━━ Provided records

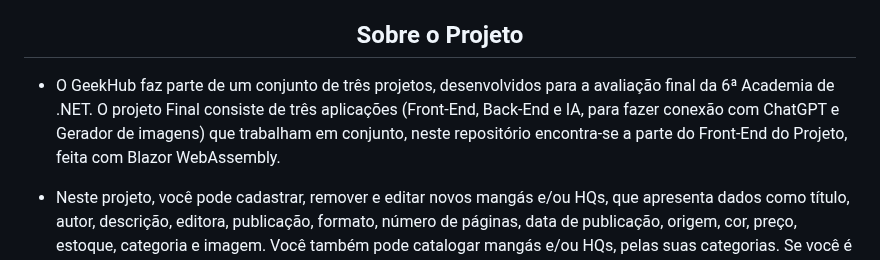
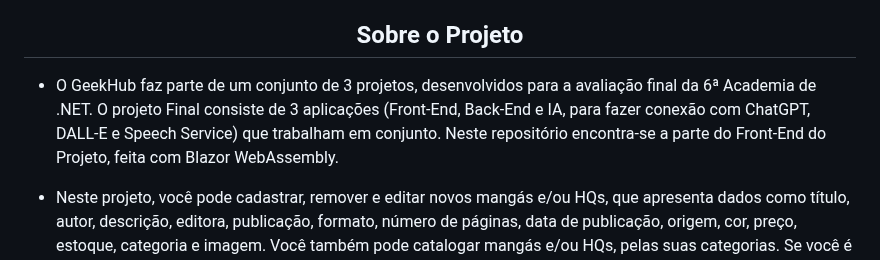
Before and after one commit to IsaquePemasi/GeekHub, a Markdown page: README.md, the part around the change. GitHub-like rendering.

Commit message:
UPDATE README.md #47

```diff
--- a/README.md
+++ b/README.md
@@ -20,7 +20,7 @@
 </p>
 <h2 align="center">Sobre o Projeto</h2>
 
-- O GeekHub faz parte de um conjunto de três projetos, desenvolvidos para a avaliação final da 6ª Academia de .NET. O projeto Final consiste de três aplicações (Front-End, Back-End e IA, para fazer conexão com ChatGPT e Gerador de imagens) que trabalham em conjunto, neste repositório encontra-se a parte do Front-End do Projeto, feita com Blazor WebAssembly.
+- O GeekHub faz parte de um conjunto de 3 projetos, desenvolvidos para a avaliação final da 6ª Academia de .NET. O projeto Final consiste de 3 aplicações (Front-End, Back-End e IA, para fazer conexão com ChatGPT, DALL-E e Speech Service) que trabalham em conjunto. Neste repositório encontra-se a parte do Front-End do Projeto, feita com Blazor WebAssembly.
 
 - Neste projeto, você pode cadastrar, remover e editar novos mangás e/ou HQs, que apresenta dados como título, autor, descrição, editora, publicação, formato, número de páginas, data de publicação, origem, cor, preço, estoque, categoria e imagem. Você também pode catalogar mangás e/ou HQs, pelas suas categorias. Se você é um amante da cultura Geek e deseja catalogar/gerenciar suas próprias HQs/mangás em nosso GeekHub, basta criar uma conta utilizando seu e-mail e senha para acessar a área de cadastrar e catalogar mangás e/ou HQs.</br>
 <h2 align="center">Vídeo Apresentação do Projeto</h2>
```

━━━━

Aim of the exercise — Find all lines holding the word "center" in the records above and copy them.

Output below —
 <h2 align="center">Sobre o Projeto</h2>
 <h2 align="center">Vídeo Apresentação do Projeto</h2>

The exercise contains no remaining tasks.